Records from a dataset:

'''

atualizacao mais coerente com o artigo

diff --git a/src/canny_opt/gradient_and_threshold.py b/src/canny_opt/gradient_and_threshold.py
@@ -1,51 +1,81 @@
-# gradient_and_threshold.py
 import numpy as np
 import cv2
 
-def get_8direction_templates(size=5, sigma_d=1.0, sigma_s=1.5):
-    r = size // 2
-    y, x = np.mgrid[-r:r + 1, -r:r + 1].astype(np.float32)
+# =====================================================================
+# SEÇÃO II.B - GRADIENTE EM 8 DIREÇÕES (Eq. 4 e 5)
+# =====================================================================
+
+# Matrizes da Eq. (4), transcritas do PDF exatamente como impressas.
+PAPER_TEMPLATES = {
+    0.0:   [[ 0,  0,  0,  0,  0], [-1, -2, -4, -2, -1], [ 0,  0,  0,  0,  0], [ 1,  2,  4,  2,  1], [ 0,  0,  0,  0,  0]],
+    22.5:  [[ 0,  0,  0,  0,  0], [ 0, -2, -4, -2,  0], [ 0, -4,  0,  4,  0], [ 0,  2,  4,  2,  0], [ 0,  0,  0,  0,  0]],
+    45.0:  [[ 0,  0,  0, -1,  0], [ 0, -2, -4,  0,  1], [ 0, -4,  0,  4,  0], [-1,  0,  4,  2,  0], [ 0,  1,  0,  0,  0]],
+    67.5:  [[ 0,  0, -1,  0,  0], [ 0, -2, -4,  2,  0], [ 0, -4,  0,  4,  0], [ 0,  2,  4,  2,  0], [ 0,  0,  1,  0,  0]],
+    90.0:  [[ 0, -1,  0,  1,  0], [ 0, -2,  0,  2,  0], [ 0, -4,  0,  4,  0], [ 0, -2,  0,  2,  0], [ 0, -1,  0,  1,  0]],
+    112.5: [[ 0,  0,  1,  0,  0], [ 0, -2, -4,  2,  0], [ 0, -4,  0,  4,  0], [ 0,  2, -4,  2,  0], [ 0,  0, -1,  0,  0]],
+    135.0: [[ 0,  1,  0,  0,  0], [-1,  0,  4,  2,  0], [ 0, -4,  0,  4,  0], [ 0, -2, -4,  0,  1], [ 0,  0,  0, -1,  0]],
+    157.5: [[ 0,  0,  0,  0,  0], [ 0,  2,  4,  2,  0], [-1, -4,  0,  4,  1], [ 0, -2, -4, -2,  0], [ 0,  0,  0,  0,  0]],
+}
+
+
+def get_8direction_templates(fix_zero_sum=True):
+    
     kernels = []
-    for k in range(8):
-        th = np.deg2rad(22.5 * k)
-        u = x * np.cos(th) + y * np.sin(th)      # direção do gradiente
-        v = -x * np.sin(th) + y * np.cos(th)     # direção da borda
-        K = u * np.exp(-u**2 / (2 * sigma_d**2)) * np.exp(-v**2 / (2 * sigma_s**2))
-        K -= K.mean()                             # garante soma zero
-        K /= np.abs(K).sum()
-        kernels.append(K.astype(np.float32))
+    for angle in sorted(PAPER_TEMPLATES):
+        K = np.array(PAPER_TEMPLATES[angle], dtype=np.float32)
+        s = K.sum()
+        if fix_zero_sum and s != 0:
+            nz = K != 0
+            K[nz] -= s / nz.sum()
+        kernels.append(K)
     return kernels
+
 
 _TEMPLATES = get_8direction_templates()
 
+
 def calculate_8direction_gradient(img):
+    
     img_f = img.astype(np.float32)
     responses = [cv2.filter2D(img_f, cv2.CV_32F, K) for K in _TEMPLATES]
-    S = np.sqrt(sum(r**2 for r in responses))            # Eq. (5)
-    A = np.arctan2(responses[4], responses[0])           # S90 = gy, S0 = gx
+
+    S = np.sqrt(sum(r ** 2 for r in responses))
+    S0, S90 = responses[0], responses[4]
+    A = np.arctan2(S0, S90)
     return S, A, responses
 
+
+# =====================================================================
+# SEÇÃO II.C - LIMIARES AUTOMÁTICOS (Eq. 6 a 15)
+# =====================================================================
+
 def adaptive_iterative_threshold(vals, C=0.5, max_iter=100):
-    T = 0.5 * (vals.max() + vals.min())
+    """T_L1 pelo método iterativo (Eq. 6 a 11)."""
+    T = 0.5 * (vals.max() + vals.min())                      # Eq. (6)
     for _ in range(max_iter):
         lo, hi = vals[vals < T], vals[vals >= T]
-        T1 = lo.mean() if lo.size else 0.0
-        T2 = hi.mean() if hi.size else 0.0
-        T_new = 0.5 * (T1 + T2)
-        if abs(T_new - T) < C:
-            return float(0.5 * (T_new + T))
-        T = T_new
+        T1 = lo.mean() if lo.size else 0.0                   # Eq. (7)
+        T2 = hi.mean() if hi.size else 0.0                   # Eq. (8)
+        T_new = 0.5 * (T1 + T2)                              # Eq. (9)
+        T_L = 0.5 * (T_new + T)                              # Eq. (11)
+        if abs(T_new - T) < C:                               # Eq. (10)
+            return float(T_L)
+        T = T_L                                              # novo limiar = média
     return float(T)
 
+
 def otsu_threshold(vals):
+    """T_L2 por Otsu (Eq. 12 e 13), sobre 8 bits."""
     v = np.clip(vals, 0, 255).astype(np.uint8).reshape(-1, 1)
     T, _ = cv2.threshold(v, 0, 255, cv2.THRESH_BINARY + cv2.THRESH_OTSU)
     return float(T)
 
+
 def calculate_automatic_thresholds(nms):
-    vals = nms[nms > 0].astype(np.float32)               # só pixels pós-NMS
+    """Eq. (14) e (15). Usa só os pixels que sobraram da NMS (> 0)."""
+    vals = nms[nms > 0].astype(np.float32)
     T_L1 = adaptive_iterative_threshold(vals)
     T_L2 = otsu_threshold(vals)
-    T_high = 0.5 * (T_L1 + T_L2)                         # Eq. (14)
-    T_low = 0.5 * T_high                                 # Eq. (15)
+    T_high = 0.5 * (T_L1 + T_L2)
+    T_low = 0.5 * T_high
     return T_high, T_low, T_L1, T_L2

'''

Aim of the task -
Write each line above out exactly.

Exercise response -
atualizacao mais coerente com o artigo

diff --git a/src/canny_opt/gradient_and_threshold.py b/src/canny_opt/gradient_and_threshold.py
@@ -1,51 +1,81 @@
-# gradient_and_threshold.py
 import numpy as np
 import cv2
 
-def get_8direction_templates(size=5, sigma_d=1.0, sigma_s=1.5):
-    r = size // 2
-    y, x = np.mgrid[-r:r + 1, -r:r + 1].astype(np.float32)
+# =====================================================================
+# SEÇÃO II.B - GRADIENTE EM 8 DIREÇÕES (Eq. 4 e 5)
+# =====================================================================
+
+# Matrizes da Eq. (4), transcritas do PDF exatamente como impressas.
+PAPER_TEMPLATES = {
+    0.0:   [[ 0,  0,  0,  0,  0], [-1, -2, -4, -2, -1], [ 0,  0,  0,  0,  0], [ 1,  2,  4,  2,  1], [ 0,  0,  0,  0,  0]],
+    22.5:  [[ 0,  0,  0,  0,  0], [ 0, -2, -4, -2,  0], [ 0, -4,  0,  4,  0], [ 0,  2,  4,  2,  0], [ 0,  0,  0,  0,  0]],
+    45.0:  [[ 0,  0,  0, -1,  0], [ 0, -2, -4,  0,  1], [ 0, -4,  0,  4,  0], [-1,  0,  4,  2,  0], [ 0,  1,  0,  0,  0]],
+    67.5:  [[ 0,  0, -1,  0,  0], [ 0, -2, -4,  2,  0], [ 0, -4,  0,  4,  0], [ 0,  2,  4,  2,  0], [ 0,  0,  1,  0,  0]],
+    90.0:  [[ 0, -1,  0,  1,  0], [ 0, -2,  0,  2,  0], [ 0, -4,  0,  4,  0], [ 0, -2,  0,  2,  0], [ 0, -1,  0,  1,  0]],
+    112.5: [[ 0,  0,  1,  0,  0], [ 0, -2, -4,  2,  0], [ 0, -4,  0,  4,  0], [ 0,  2, -4,  2,  0], [ 0,  0, -1,  0,  0]],
+    135.0: [[ 0,  1,  0,  0,  0], [-1,  0,  4,  2,  0], [ 0, -4,  0,  4,  0], [ 0, -2, -4,  0,  1], [ 0,  0,  0, -1,  0]],
+    157.5: [[ 0,  0,  0,  0,  0], [ 0,  2,  4,  2,  0], [-1, -4,  0,  4,  1], [ 0, -2, -4, -2,  0], [ 0,  0,  0,  0,  0]],
+}
+
+
+def get_8direction_templates(fix_zero_sum=True):
+    
     kernels = []
-    for k in range(8):
-        th = np.deg2rad(22.5 * k)
-        u = x * np.cos(th) + y * np.sin(th)      # direção do gradiente
-        v = -x * np.sin(th) + y * np.cos(th)     # direção da borda
-        K = u * np.exp(-u**2 / (2 * sigma_d**2)) * np.exp(-v**2 / (2 * sigma_s**2))
-        K -= K.mean()                             # garante soma zero
-        K /= np.abs(K).sum()
-        kernels.append(K.astype(np.float32))
+    for angle in sorted(PAPER_TEMPLATES):
+        K = np.array(PAPER_TEMPLATES[angle], dtype=np.float32)
+        s = K.sum()
+        if fix_zero_sum and s != 0:
+            nz = K != 0
+            K[nz] -= s / nz.sum()
+        kernels.append(K)
     return kernels
+
 
 _TEMPLATES = get_8direction_templates()
 
+
 def calculate_8direction_gradient(img):
+    
     img_f = img.astype(np.float32)
     responses = [cv2.filter2D(img_f, cv2.CV_32F, K) for K in _TEMPLATES]
-    S = np.sqrt(sum(r**2 for r in responses))            # Eq. (5)
-    A = np.arctan2(responses[4], responses[0])           # S90 = gy, S0 = gx
+
+    S = np.sqrt(sum(r ** 2 for r in responses))
+    S0, S90 = responses[0], responses[4]
+    A = np.arctan2(S0, S90)
     return S, A, responses
 
+
+# =====================================================================
+# SEÇÃO II.C - LIMIARES AUTOMÁTICOS (Eq. 6 a 15)
+# =====================================================================
+
 def adaptive_iterative_threshold(vals, C=0.5, max_iter=100):
-    T = 0.5 * (vals.max() + vals.min())
+    """T_L1 pelo método iterativo (Eq. 6 a 11)."""
+    T = 0.5 * (vals.max() + vals.min())                      # Eq. (6)
     for _ in range(max_iter):
         lo, hi = vals[vals < T], vals[vals >= T]
-        T1 = lo.mean() if lo.size else 0.0
-        T2 = hi.mean() if hi.size else 0.0
-        T_new = 0.5 * (T1 + T2)
-        if abs(T_new - T) < C:
-            return float(0.5 * (T_new + T))
-        T = T_new
+        T1 = lo.mean() if lo.size else 0.0                   # Eq. (7)
+        T2 = hi.mean() if hi.size else 0.0                   # Eq. (8)
+        T_new = 0.5 * (T1 + T2)                              # Eq. (9)
+        T_L = 0.5 * (T_new + T)                              # Eq. (11)
+        if abs(T_new - T) < C:                               # Eq. (10)
+            return float(T_L)
+        T = T_L                                              # novo limiar = média
     return float(T)
 
+
 def otsu_threshold(vals):
+    """T_L2 por Otsu (Eq. 12 e 13), sobre 8 bits."""
     v = np.clip(vals, 0, 255).astype(np.uint8).reshape(-1, 1)
     T, _ = cv2.threshold(v, 0, 255, cv2.THRESH_BINARY + cv2.THRESH_OTSU)
     return float(T)
 
+
 def calculate_automatic_thresholds(nms):
-    vals = nms[nms > 0].astype(np.float32)               # só pixels pós-NMS
+    """Eq. (14) e (15). Usa só os pixels que sobraram da NMS (> 0)."""
+    vals = nms[nms > 0].astype(np.float32)
     T_L1 = adaptive_iterative_threshold(vals)
     T_L2 = otsu_threshold(vals)
-    T_high = 0.5 * (T_L1 + T_L2)                         # Eq. (14)
-    T_low = 0.5 * T_high                                 # Eq. (15)
+    T_high = 0.5 * (T_L1 + T_L2)
+    T_low = 0.5 * T_high
     return T_high, T_low, T_L1, T_L2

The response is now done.